▶ Required action:
Pictures aside, write out the data exactly as it reads.

▶ Image comparison data:
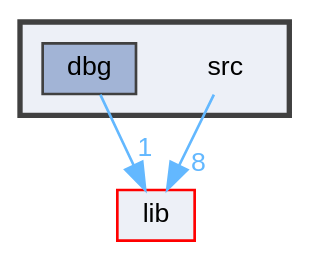
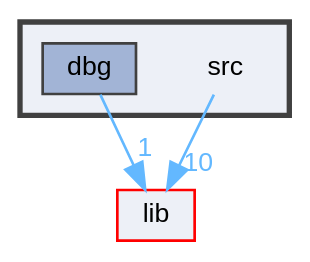
The diagram in dir_68267d1309a1af8e8297ef4c3efbcdba_dep.dot (helcsnewsxd/gsc-interpreter), drawn with Graphviz before and after one commit. The commit also changed 105 other files, not shown here.

```diff
--- a/dir_68267d1309a1af8e8297ef4c3efbcdba_dep.dot
+++ b/dir_68267d1309a1af8e8297ef4c3efbcdba_dep.dot
@@ -1,16 +1,16 @@
 digraph "src"
 {
  // LATEX_PDF_SIZE
   bgcolor="transparent";
   edge [fontname=Helvetica,fontsize=10,labelfontname=Helvetica,labelfontsize=10];
   node [fontname=Helvetica,fontsize=10,shape=box,height=0.2,width=0.4];
   compound=true
   subgraph clusterdir_68267d1309a1af8e8297ef4c3efbcdba {
     graph [ bgcolor="#edf0f7", pencolor="grey25", label="", fontname=Helvetica,fontsize=10 style="filled,bold", URL="dir_68267d1309a1af8e8297ef4c3efbcdba.html",tooltip=""]
     dir_68267d1309a1af8e8297ef4c3efbcdba [shape=plaintext, label="src"];
   dir_ad6ae32d412c820ce17341717c8bcfee [label="dbg", fillcolor="#a2b4d6", color="grey25", style="filled", URL="dir_ad6ae32d412c820ce17341717c8bcfee.html",tooltip=""];
   }
   dir_97aefd0d527b934f1d99a682da8fe6a9 [label="lib", fillcolor="#edf0f7", color="red", style="filled", URL="dir_97aefd0d527b934f1d99a682da8fe6a9.html",tooltip=""];
-  dir_68267d1309a1af8e8297ef4c3efbcdba->dir_97aefd0d527b934f1d99a682da8fe6a9 [headlabel="8", labeldistance=1.5 headhref="dir_000005_000004.html" href="dir_000005_000004.html" color="steelblue1" fontcolor="steelblue1"];
+  dir_68267d1309a1af8e8297ef4c3efbcdba->dir_97aefd0d527b934f1d99a682da8fe6a9 [headlabel="10", labeldistance=1.5 headhref="dir_000005_000004.html" href="dir_000005_000004.html" color="steelblue1" fontcolor="steelblue1"];
   dir_ad6ae32d412c820ce17341717c8bcfee->dir_97aefd0d527b934f1d99a682da8fe6a9 [headlabel="1", labeldistance=1.5 headhref="dir_000002_000004.html" href="dir_000002_000004.html" color="steelblue1" fontcolor="steelblue1"];
 }
```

▶ Exercise result:
The diagram in dir_68267d1309a1af8e8297ef4c3efbcdba_dep.dot (helcsnewsxd/gsc-interpreter), drawn with Graphviz before and after one commit. The commit also changed 105 other files, not shown here.

```diff
--- a/dir_68267d1309a1af8e8297ef4c3efbcdba_dep.dot
+++ b/dir_68267d1309a1af8e8297ef4c3efbcdba_dep.dot
@@ -1,16 +1,16 @@
 digraph "src"
 {
  // LATEX_PDF_SIZE
   bgcolor="transparent";
   edge [fontname=Helvetica,fontsize=10,labelfontname=Helvetica,labelfontsize=10];
   node [fontname=Helvetica,fontsize=10,shape=box,height=0.2,width=0.4];
   compound=true
   subgraph clusterdir_68267d1309a1af8e8297ef4c3efbcdba {
     graph [ bgcolor="#edf0f7", pencolor="grey25", label="", fontname=Helvetica,fontsize=10 style="filled,bold", URL="dir_68267d1309a1af8e8297ef4c3efbcdba.html",tooltip=""]
     dir_68267d1309a1af8e8297ef4c3efbcdba [shape=plaintext, label="src"];
   dir_ad6ae32d412c820ce17341717c8bcfee [label="dbg", fillcolor="#a2b4d6", color="grey25", style="filled", URL="dir_ad6ae32d412c820ce17341717c8bcfee.html",tooltip=""];
   }
   dir_97aefd0d527b934f1d99a682da8fe6a9 [label="lib", fillcolor="#edf0f7", color="red", style="filled", URL="dir_97aefd0d527b934f1d99a682da8fe6a9.html",tooltip=""];
-  dir_68267d1309a1af8e8297ef4c3efbcdba->dir_97aefd0d527b934f1d99a682da8fe6a9 [headlabel="8", labeldistance=1.5 headhref="dir_000005_000004.html" href="dir_000005_000004.html" color="steelblue1" fontcolor="steelblue1"];
+  dir_68267d1309a1af8e8297ef4c3efbcdba->dir_97aefd0d527b934f1d99a682da8fe6a9 [headlabel="10", labeldistance=1.5 headhref="dir_000005_000004.html" href="dir_000005_000004.html" color="steelblue1" fontcolor="steelblue1"];
   dir_ad6ae32d412c820ce17341717c8bcfee->dir_97aefd0d527b934f1d99a682da8fe6a9 [headlabel="1", labeldistance=1.5 headhref="dir_000002_000004.html" href="dir_000002_000004.html" color="steelblue1" fontcolor="steelblue1"];
 }
```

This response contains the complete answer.